Sipping on the blend, I will say it is a pretty nice black tea. The malt is strong here. It is smooth but a little bit pithy and astringent as the sip finishes. I imagine that is the contribution of the lime element seeing as I have no other indication of its presence in the tea. There are also notes of raisin and stonefruits, sweet and jammy, with a drizzle of honey. Now and then there is a creaminess that I think is the coconut though it is faint and merely textural. To be honest, if I was blindly trying this, having not known the name or seen the dry leaf, I would have assumed this was a plain assam tea, not a flavored one.

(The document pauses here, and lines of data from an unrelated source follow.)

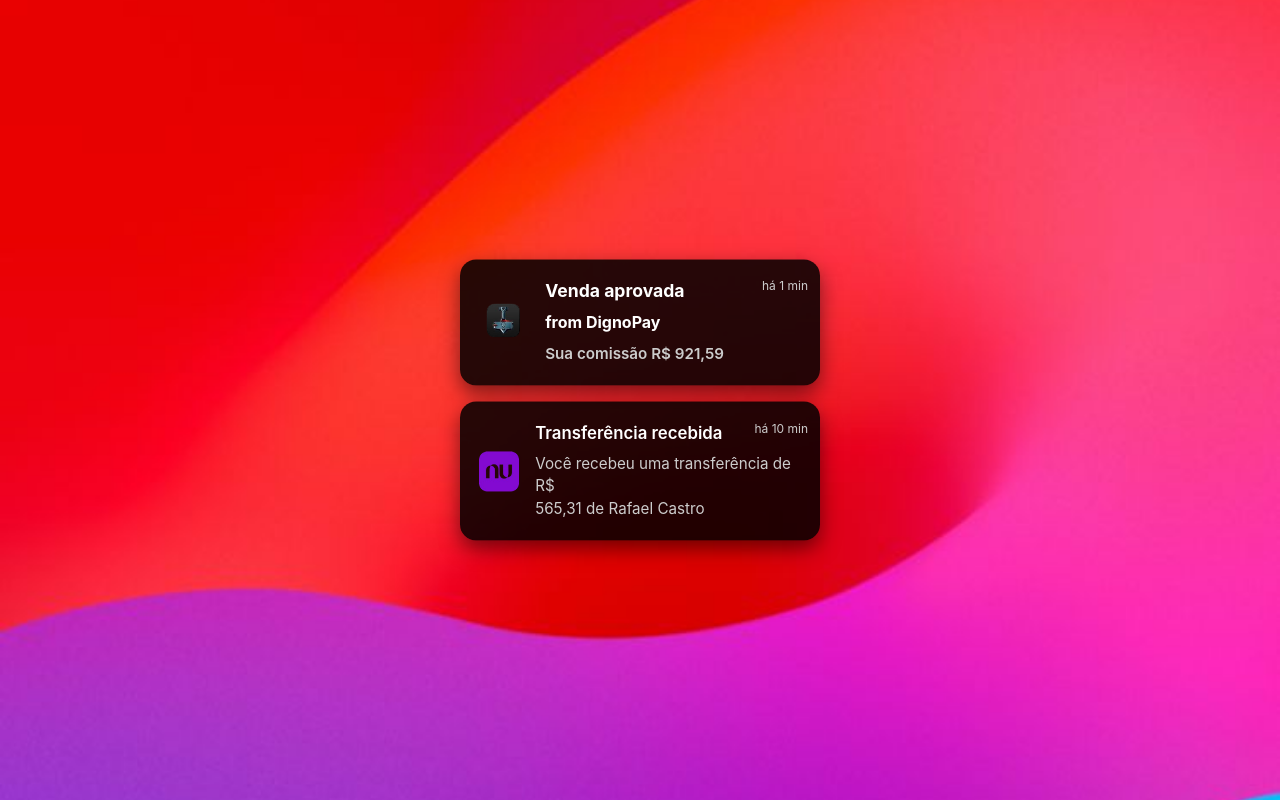
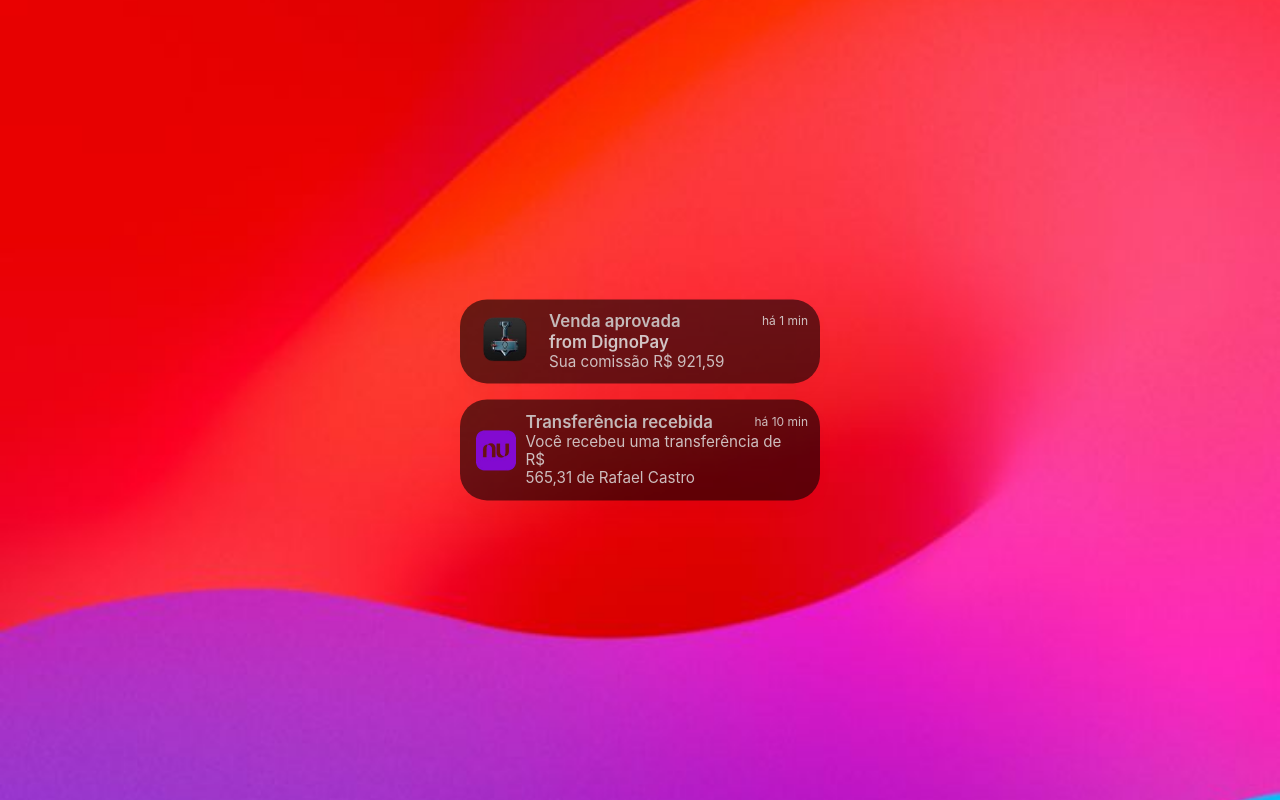
Before and after one commit to Santiago199723/notifica, a plain HTML site: page index.html in a window 1280 px wide. Drawn offline with Linux system fonts and the light colour scheme.

Commit message:
index.html

```diff
--- a/index.html
+++ b/index.html
@@ -6,9 +6,10 @@
   <title>Notificações Nubank + DignoPay</title>
   <style>
     :root {
-      --white: #ffffff;
-      --gray-dark: rgba(0, 0, 0, 0.85);
-      --text-secondary: #cccccc;
+      --white: #dedcdce1;
+      --gray-dark: rgba(0, 0, 0, 0.58);
+      --text-secondary: rgba(221, 219, 219, 0.858);
+      --title-light: #cfcfcfe1;
     }
 
     * {
@@ -46,14 +47,18 @@
     .notification {
       background-color: var(--gray-dark);
       color: var(--white);
-      padding: 1.2em 1.2em;
-      border-radius: 16px;
-      box-shadow: 0 8px 20px rgba(0, 0, 0, 0.5);
+      padding: 0.8em 1em;
+      border-radius: 27px;
+      box-shadow: 0 8px 20px rgba(0, 0, 0, 0.022);
       display: flex;
-      gap: 1em;
-      align-items: flex-start;
+      gap: 0.6em;
+      align-items: center;
       animation: slideIn 0.4s ease;
       position: relative;
+    }
+
+    .notification.venda {
+      padding: 0.6em 0.9em;
     }
 
     .notification img {
@@ -68,56 +73,46 @@
     }
 
     .notification.dignopay img {
-      width: 50px;
-      height: 50px;
+      width: 65px;
+      height: 65px;
     }
 
     .notification-content {
       display: flex;
       flex-direction: column;
       font-size: 0.95rem;
-      line-height: 1.5;
+      line-height: 1.2;
       color: var(--white);
       flex-grow: 1;
+      justify-content: center;
     }
 
-        .timestamp {
+    .timestamp {
       position: absolute;
-      top: 1.6em; /* ← antes era 0.6em */
+      top: 1.2em; /* Ajustado mais para cima */
       right: 1em;
       font-size: 0.75rem;
       color: var(--text-secondary);
     }
 
-
-    .transferencia .title {
+    .transferencia .title,
+    .venda .title {
       font-weight: 600;
       font-size: 1.05rem;
-      margin-bottom: 0.4em;
+      margin-bottom: 0.03em;
+      color: var(--title-light);
     }
 
-    .transferencia .line {
+    .transferencia .line,
+    .venda .commission {
       color: var(--text-secondary);
     }
 
-    .venda .title {
-      font-weight: 700;
-      font-size: 1.1rem;
-      margin-bottom: 0.3em;
+    .venda .from {
+      font-weight: 600;
+      font-size: 1.05rem;
+      margin-bottom: 0.03em;
       color: var(--white);
-    }
-
-    .venda .from {
-      font-weight: 700;
-      font-size: 1rem;
-      margin-bottom: 0.6em;
-      color: var(--white);
-    }
-
-    .venda .commission {
-      font-weight: 600;
-      font-size: 0.95rem;
-      color: var(--text-secondary);
     }
 
     @keyframes slideIn {
@@ -207,8 +202,7 @@
     }
 
     function iniciarNotificacoes() {
-      criarNotificacaoTransferencia(); // primeira
-
+      criarNotificacaoTransferencia();
       setTimeout(() => criarNotificacaoVenda(), 3000);
       setTimeout(() => criarNotificacaoTransferencia(), 6000);
 
```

So, having now tried the tea and assessed it for myself, let’s see how my observations compared to those laid out in the tasting note: “The black tea has light raisin notes along with a brisk astringency” – so far it seems my thoughts are in line with what is to be expected. “Next we add coconut chips to add a natural sweet flavor. Coconut also adds a thicker and more complex mouth feel” – I definitely got the mouth feel component here, though I interpreted as a creaminess as opposed to the described thickness and the sweetness I attributed to the base instead of the coconut. “Lastly, dried lime peel is added in to finish out the blend. The tartness and subtle sweetness of the citrus balances well with the coconut and raisin-like notes of the base tea” – this was lost on me.

In addition to the tasting note, the blender provides a message in which he also makes note of the stone-fruit flavor I picked up on in the tea. He also speaks to the fact that he believes this is a good winter tea which is an interesting point in light of the more tropical/summery coconut and lime flavors. However, having drank the tea, I can see how this is better for the winter given the focus on the rich base as opposed to the lighter flavoring


Here’s the scoop!

Leaf Type:  Black Tea
Where to Buy:  Handmade Tea
Description

This is a selection from Handmade Tea’s monthly subscription plan. Click below if you want to learn more about this plan.

Learn even more about this tea and tea company here!